Unlike troll-looking dolls that first hit the market years ago for girls of colour, the Sibahle collection is simply adorable.
They are also childlike in their features. The creators behind the brand are Caroline Hlahla (36) and Khulile Vilakazi-Ofosu (43).
It was the latter's daughter who at three years old asked to have a doll with a flowy hair.
"I looked at my daughter's toys and discovered that all her dolls indeed had flowy hair. She was asking for what she perceived as beautiful."
And so the process to create a doll in her image begun.
"It was important for us to make sure that the dolls are very childlike as we felt little girls needed to see themselves in the dolls. By creating too different an image of where the child is at their development stage, we felt was not appropriate for what our brand represents, which is that of affirming our kids to love themselves as they are," says Hlahla.

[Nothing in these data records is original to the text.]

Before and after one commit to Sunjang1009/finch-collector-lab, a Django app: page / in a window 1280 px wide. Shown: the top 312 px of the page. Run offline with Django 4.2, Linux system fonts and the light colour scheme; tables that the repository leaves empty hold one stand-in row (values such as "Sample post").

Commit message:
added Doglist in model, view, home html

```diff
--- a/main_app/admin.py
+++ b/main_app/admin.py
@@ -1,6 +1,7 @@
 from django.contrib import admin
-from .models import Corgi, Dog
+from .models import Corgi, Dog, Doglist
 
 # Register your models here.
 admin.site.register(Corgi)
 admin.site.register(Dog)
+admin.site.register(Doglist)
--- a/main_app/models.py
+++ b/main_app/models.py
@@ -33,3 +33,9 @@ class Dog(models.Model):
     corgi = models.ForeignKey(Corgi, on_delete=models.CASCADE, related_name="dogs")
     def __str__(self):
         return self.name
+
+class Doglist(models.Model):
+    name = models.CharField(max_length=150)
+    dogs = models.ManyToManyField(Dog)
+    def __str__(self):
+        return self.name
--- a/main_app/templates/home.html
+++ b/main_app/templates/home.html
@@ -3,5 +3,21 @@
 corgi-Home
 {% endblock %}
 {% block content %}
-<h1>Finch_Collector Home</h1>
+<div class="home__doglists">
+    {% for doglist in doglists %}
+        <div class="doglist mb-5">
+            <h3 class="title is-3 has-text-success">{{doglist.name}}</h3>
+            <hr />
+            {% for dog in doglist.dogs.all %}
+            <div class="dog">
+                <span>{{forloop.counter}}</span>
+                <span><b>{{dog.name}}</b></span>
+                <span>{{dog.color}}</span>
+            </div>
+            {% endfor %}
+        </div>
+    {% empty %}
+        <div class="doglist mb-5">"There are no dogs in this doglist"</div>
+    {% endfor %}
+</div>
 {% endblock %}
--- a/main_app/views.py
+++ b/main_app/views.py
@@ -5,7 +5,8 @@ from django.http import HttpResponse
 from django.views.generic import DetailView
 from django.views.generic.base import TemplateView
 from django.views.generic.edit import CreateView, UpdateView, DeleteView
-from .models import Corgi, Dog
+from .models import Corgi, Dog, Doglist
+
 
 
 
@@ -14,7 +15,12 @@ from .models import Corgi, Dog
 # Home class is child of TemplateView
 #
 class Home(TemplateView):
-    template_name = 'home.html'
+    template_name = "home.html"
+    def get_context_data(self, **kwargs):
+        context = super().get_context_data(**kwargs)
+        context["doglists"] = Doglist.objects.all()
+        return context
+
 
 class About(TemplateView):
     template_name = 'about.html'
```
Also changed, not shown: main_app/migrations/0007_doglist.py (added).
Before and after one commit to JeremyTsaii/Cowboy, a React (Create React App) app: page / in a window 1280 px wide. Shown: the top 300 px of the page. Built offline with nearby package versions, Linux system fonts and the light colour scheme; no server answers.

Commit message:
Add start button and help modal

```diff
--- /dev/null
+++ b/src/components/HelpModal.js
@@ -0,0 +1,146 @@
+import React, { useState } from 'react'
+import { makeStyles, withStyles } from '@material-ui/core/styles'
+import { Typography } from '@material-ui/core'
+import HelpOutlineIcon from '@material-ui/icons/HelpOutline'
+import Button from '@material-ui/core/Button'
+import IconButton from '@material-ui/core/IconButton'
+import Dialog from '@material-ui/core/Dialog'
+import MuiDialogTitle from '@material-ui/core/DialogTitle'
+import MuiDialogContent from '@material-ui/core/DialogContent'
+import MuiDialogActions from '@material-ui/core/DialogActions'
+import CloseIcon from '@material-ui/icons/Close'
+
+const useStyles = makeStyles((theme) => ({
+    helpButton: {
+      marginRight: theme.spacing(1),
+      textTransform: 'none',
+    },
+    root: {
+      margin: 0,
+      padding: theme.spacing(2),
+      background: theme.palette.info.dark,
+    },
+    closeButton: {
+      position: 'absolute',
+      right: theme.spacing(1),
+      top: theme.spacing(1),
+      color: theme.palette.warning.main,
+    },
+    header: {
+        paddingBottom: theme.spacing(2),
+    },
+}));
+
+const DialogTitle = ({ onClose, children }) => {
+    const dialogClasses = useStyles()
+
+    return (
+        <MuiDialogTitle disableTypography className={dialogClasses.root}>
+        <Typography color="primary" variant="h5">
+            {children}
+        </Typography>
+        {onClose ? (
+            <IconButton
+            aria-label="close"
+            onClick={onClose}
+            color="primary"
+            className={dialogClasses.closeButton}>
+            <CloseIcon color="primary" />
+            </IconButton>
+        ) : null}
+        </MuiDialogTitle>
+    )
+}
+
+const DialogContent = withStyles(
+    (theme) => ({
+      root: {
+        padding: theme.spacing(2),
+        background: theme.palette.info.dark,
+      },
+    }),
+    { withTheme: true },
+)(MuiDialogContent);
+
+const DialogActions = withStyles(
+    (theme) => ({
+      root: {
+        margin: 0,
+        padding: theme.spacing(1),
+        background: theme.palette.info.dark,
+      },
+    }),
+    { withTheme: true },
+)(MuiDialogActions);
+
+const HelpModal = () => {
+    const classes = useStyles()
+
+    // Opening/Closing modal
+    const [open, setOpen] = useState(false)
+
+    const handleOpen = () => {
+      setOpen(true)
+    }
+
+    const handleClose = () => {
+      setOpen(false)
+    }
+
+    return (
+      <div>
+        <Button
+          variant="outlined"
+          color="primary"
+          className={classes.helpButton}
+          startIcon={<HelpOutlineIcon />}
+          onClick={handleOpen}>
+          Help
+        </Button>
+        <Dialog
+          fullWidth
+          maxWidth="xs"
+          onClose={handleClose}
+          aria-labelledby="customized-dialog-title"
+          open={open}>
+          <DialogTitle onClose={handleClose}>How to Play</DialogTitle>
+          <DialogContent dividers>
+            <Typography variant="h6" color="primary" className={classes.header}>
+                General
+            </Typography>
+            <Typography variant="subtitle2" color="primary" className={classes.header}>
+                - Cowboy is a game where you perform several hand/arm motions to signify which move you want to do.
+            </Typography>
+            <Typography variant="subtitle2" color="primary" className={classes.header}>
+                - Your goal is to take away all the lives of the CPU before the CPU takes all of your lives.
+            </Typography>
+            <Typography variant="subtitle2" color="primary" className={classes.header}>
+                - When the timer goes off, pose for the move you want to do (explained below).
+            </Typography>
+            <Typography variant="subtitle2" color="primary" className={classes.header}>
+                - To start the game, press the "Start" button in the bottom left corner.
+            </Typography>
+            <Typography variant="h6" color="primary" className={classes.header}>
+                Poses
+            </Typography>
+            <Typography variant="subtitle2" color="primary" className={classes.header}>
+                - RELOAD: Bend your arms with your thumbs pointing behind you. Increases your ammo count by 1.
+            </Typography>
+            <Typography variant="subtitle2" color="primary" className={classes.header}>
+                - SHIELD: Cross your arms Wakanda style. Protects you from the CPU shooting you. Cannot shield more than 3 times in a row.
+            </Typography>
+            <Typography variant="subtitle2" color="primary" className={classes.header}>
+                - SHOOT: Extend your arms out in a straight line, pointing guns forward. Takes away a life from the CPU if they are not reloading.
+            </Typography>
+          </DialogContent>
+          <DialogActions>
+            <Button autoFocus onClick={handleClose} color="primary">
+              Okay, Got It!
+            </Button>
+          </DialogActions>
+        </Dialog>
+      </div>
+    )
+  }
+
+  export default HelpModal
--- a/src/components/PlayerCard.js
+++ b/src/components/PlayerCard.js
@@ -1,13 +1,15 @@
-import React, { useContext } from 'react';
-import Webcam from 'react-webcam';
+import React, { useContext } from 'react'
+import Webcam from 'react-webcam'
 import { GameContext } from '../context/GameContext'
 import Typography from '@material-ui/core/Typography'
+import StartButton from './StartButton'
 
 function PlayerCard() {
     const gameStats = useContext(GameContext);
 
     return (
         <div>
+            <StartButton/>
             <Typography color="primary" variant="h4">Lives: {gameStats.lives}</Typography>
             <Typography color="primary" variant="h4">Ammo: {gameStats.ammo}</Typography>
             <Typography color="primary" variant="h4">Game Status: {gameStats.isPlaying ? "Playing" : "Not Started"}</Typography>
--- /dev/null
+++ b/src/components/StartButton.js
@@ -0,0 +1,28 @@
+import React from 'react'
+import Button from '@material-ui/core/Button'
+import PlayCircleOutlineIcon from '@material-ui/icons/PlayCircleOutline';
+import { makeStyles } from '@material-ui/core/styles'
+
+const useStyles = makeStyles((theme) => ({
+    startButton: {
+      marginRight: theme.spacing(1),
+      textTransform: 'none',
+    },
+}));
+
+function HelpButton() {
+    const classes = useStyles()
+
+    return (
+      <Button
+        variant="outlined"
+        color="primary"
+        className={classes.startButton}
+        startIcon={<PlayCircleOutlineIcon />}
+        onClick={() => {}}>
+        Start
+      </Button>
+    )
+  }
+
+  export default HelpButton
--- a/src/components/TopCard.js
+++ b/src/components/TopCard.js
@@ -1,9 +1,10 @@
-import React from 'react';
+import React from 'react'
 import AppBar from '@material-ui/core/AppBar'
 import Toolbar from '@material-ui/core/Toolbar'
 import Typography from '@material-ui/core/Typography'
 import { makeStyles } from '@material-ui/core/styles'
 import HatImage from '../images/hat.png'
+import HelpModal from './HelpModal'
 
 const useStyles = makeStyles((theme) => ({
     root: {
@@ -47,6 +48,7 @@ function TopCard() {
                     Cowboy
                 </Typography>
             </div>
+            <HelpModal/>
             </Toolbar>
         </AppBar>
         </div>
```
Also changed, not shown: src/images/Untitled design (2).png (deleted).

They designed the features and get the dolls made in Europe. "We first had them made in China but met with a lot of resistance where manufactures were unapologetic of the fact that they did not make black dolls. We were told black dolls are ugly and black dolls do not sell. It was at this point that we decided to try the European market. We felt comfortable with this decision as we wanted to be 100% sure that the dolls have passed the highest standards of quality."
The creators say the Sibahle brand is an inclusive one which seeks to unite the Rainbow Nation. "We want to teach kids tolerance of one another, to embrace and celebrate diversity. We also want to represent those that have been previously ignored by the beauty world and the toy industry."
They achieved this by recently introducing the vitiligo doll called Ndanaka, meaning "I am beautiful" in Shona. Zuri who has albinism is doing well for the brand sold as far as Russia and South Korea.
"These dolls are also helping create a much-needed dialogue about redefining beauty, embracing and celebrating each person's uniqueness."
Hlahla says all models have a name that translates back to beauty from Nobuhle to Bontle to Zuri.
They also added a doll of mixed heritage, Ayana, and Indian heritage, Neha, to the club.
They also sell Afro print tutu dresses for little girls to match to their doll of choice outfit.